INPUT DATA:
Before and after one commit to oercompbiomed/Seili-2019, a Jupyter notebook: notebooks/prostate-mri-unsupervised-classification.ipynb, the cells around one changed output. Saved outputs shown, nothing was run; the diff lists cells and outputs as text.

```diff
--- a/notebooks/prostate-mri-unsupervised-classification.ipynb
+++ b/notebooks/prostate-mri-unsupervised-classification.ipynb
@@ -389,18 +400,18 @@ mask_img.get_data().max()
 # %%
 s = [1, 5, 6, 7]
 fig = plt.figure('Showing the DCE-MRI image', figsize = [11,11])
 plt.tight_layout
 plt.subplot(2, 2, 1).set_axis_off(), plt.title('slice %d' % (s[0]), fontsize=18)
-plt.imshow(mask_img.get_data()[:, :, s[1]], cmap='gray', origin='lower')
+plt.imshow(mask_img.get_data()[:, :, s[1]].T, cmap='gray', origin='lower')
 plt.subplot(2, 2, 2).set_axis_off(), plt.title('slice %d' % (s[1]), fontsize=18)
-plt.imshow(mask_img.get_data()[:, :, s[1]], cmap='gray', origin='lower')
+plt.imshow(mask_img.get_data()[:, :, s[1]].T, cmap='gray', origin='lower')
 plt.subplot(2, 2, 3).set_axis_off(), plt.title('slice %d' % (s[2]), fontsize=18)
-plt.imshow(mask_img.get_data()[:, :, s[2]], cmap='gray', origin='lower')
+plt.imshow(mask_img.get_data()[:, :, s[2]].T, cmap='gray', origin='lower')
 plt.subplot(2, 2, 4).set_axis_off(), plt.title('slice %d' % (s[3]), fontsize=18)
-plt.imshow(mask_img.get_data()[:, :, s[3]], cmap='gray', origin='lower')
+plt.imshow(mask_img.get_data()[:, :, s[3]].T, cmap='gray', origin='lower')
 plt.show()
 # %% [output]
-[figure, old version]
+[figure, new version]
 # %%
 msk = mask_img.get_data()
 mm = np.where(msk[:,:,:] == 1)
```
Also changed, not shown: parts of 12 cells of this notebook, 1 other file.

TASK: Above are the records; reproduce all of them exactly.

ANSWER FOR THE TASK:
Before and after one commit to oercompbiomed/Seili-2019, a Jupyter notebook: notebooks/prostate-mri-unsupervised-classification.ipynb, the cells around one changed output. Saved outputs shown, nothing was run; the diff lists cells and outputs as text.

```diff
--- a/notebooks/prostate-mri-unsupervised-classification.ipynb
+++ b/notebooks/prostate-mri-unsupervised-classification.ipynb
@@ -389,18 +400,18 @@ mask_img.get_data().max()
 # %%
 s = [1, 5, 6, 7]
 fig = plt.figure('Showing the DCE-MRI image', figsize = [11,11])
 plt.tight_layout
 plt.subplot(2, 2, 1).set_axis_off(), plt.title('slice %d' % (s[0]), fontsize=18)
-plt.imshow(mask_img.get_data()[:, :, s[1]], cmap='gray', origin='lower')
+plt.imshow(mask_img.get_data()[:, :, s[1]].T, cmap='gray', origin='lower')
 plt.subplot(2, 2, 2).set_axis_off(), plt.title('slice %d' % (s[1]), fontsize=18)
-plt.imshow(mask_img.get_data()[:, :, s[1]], cmap='gray', origin='lower')
+plt.imshow(mask_img.get_data()[:, :, s[1]].T, cmap='gray', origin='lower')
 plt.subplot(2, 2, 3).set_axis_off(), plt.title('slice %d' % (s[2]), fontsize=18)
-plt.imshow(mask_img.get_data()[:, :, s[2]], cmap='gray', origin='lower')
+plt.imshow(mask_img.get_data()[:, :, s[2]].T, cmap='gray', origin='lower')
 plt.subplot(2, 2, 4).set_axis_off(), plt.title('slice %d' % (s[3]), fontsize=18)
-plt.imshow(mask_img.get_data()[:, :, s[3]], cmap='gray', origin='lower')
+plt.imshow(mask_img.get_data()[:, :, s[3]].T, cmap='gray', origin='lower')
 plt.show()
 # %% [output]
-[figure, old version]
+[figure, new version]
 # %%
 msk = mask_img.get_data()
 mm = np.where(msk[:,:,:] == 1)
```
Also changed, not shown: parts of 12 cells of this notebook, 1 other file.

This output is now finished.